[Front-end code edit data]
=== Begin Enclosure ===
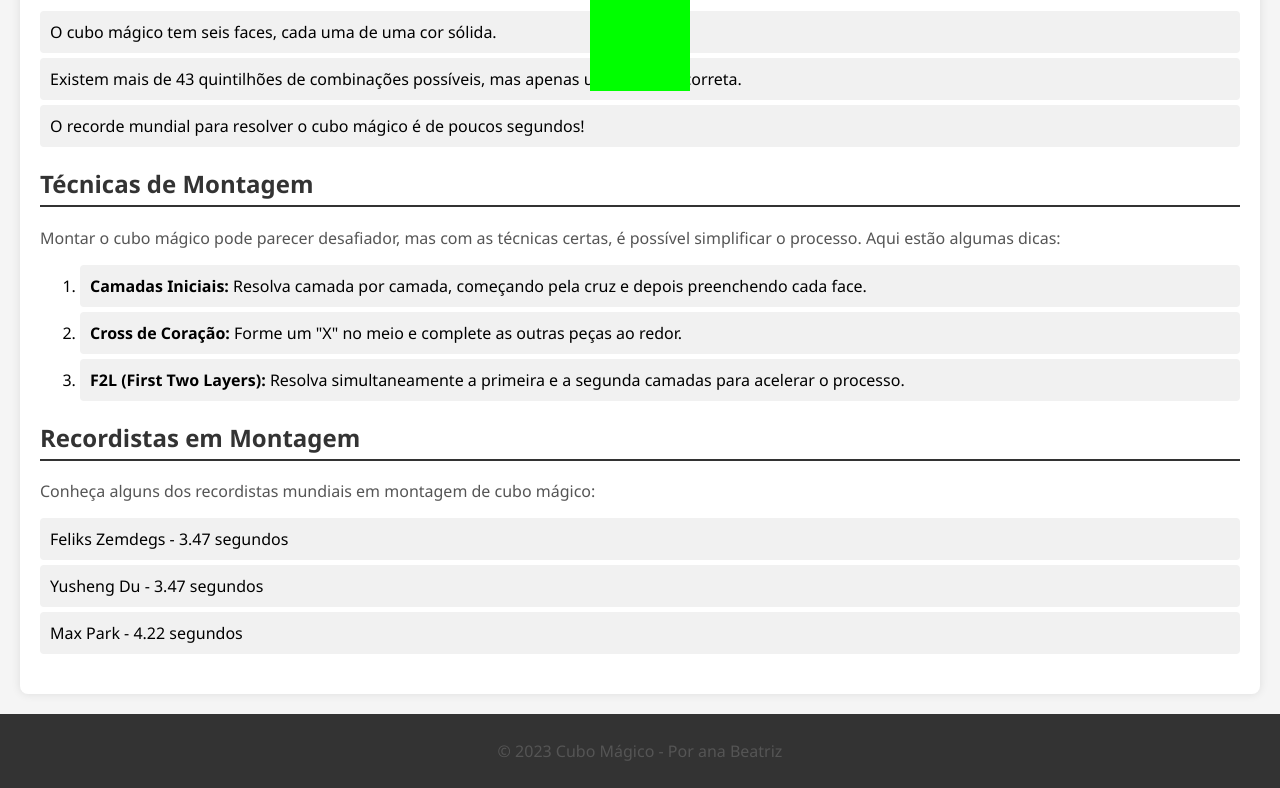
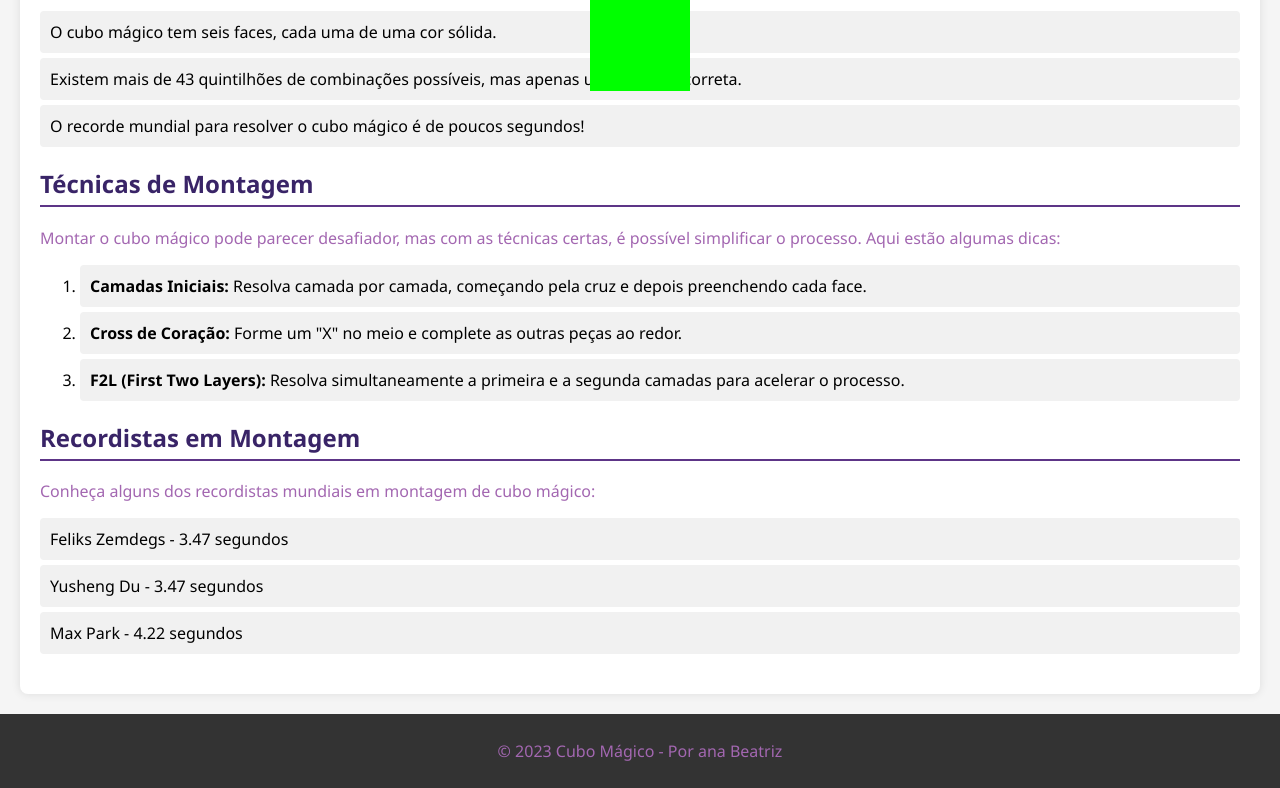
Before and after one commit to beatrizholanda/pagina-cubo-magico, a plain HTML site: page index.html in a window 1280 px wide. Shown: the part 359-1147 px from the top of the page. Drawn offline with Linux system fonts and the light colour scheme.

Commit message:
mudança cor

```diff
--- a/style.css
+++ b/style.css
@@ -27,13 +27,13 @@ section {
 }
 
 h2 {
-    color: #333;
-    border-bottom: 2px solid #333;
+    color: #392467;
+    border-bottom: 2px solid #5D3587;
     padding-bottom: 5px;
 }
 
 p {
-    color: #555;
+    color: #A367B1;
 }
 
 ul {
```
=== End Enclosure ===
### Exercise
Look through the entries above and copy each line that has "border" in it.

### Answer to this exercise
-    border-bottom: 2px solid #333;
+    border-bottom: 2px solid #5D3587;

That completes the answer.